Every once in a while a book comes along and says things that you have been thinking for ages. This happened to me when I read Mick Hume’s latest book “Revolting! How The Establishment Are Undermining Democracy And What They’re Afraid Of.”
Hume is not the usual blazered buffoon in a purple tie banging on about Brussels or a pub bore ranting about how “political correctness” is stopping him using racial slurs (rather than common human decency). He was editor of Living Marxism, newspaper of the now-defunct Revolutionary Communist Party. He was also editor of Spiked Online until 2007. His previous book, “Trigger Warnings”, was about the erosion of free speech in the UK. Not your average “far right” xenophobe.
Hume’s key idea is that the reaction to the Brexit vote in June 2016 referendum and the election of Donald Trump to the US Presidency is far more important than those events themselves. As a “libertarian Marxist,” Hume is opposed to the European Union but also opposed to Donald Trump. His point is that both were democratic outcomes and the reaction of some of the illiberal “elite” has demonstrated their contempt for democracy and, far more disturbing, their utter disdain for some of their fellow citizens.
A number of commentators have based their criticism of both the Brexit vote and the election of Trump on the perceived stupidity of many voters. If only, some wail, these disgusting plebs were as clever as me, then we would still be in the EU and Hillary Clinton would have her feet firmly under the desk in the Oval Office. Hume writes about how the misanthropic attitudes of some of the illiberal “elite” has even led them into suggesting that some people are not qualified for the vote. Note how anyone who has written about the stupidity of voters automatically excludes themselves from any disqualification from voting, and they exclude anyone who agrees with them. Basically, some people’s idea of democracy appears to be “everyone is entitled to a vote so long as they agree with me because I’m so much cleverer than the average lumpen prole.”
Throughout history, there have been numerous attempts to deny basic rights on the basis of property, sex, race or religion. Kings, priests and plutocrats have claimed the right to more of a say over how a country is run and denied that right to the fellow human beings. And throughout history, it has been real left-wingers who have challenged these pretensions. The modern faux-left always claims to be in favour of human rights. And the whole point is that they CANNOT be taken away. The United Nations Universal Declaration of Human Rights declares in Article 21 that …

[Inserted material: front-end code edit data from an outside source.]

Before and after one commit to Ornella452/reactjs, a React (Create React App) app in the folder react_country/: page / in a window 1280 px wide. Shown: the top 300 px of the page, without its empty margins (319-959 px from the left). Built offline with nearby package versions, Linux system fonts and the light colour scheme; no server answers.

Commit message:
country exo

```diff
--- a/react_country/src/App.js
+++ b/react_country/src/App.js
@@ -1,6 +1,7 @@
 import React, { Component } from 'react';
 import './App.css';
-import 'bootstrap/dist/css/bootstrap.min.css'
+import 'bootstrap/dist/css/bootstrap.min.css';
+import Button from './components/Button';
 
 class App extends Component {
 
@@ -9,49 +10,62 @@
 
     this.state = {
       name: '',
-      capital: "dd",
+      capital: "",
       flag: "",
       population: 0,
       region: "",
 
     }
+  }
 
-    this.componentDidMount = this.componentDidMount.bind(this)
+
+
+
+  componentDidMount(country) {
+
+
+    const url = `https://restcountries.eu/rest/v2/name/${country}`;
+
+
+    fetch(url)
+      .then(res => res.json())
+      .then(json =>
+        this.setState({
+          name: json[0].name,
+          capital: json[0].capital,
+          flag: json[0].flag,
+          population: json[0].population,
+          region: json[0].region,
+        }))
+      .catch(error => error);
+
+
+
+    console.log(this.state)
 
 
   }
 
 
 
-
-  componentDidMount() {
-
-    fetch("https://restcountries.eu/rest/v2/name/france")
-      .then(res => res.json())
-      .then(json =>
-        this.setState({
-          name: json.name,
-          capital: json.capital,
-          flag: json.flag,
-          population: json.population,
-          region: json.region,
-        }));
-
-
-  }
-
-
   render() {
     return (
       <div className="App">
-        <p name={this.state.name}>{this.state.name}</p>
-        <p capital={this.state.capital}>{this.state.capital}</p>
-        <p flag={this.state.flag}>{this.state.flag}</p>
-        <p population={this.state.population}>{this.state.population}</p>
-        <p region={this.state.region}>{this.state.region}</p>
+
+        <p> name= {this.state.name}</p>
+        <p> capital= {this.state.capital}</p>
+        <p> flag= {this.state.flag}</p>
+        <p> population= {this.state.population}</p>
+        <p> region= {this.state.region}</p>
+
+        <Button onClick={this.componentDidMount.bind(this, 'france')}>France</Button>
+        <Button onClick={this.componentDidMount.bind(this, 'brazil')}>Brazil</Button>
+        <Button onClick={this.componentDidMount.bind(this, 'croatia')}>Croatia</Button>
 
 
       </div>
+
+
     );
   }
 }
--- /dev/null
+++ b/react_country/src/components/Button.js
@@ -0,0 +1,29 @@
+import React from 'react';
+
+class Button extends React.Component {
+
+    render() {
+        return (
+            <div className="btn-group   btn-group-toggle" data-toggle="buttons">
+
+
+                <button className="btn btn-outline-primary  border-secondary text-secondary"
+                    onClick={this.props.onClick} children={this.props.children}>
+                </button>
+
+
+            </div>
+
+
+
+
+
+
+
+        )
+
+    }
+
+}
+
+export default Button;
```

“(1) Everyone has the right to take part in the government of his country, directly or through freely chosen representatives.
(2) Everyone has the right of equal access to public service in his country.
(3) The will of the people shall be the basis of the authority of government; this will shall be expressed in periodic and genuine elections which shall be by universal and equal suffrage and shall be held by secret vote or by equivalent free voting procedures.”
No-one has the right to stop people who disagree with them voting. Human rights are human rights. And, as with freedom of speech, who decides? If we are going to take away votes from people on the grounds of stupidity then any adult who still has an imaginary friend should be disenfranchised yesterday.
The second main point Hume makes is the rise of technocracy. A lot of serious political issues are being decided by “experts” rather than people elected by and responsible to ordinary voters. Because these issues are so complicated we should allow our betters to make these decisions for us. Unfortunately, a lot of these “experts” are pretty poor at their jobs. Let’s take two of the faux-left’s favourite organisations, the BBC and the NHS. The former is a nest of paedophile enablers who are funded by a poll tax whilst not one country has copied the model of health care provided by the permanently crisis-ridden NHS.
But by far the most inexpert technocrats are those who work for the spectacularly undemocratic European Union. Since its inception in 1993, the EU has faced three major problems – the Yugoslavian civil war, the banking collapse of 2008 (ongoing) and the refugee crisis (ongoing) – and it has failed all three times. Badly. If this is expertise then give me amateurism any time.
Brexit and the election of Donald Trump do not mean we need less democracy. They are a sign that we need more. And more free speech too. Vital political issues need to be debated and debated fiercely. No-one has the right to deny democracy and free speech. If you want to take away some people’s human rights because you disapprove of how they use them, how can you oppose other people who take away the human rights of people of whom you approve?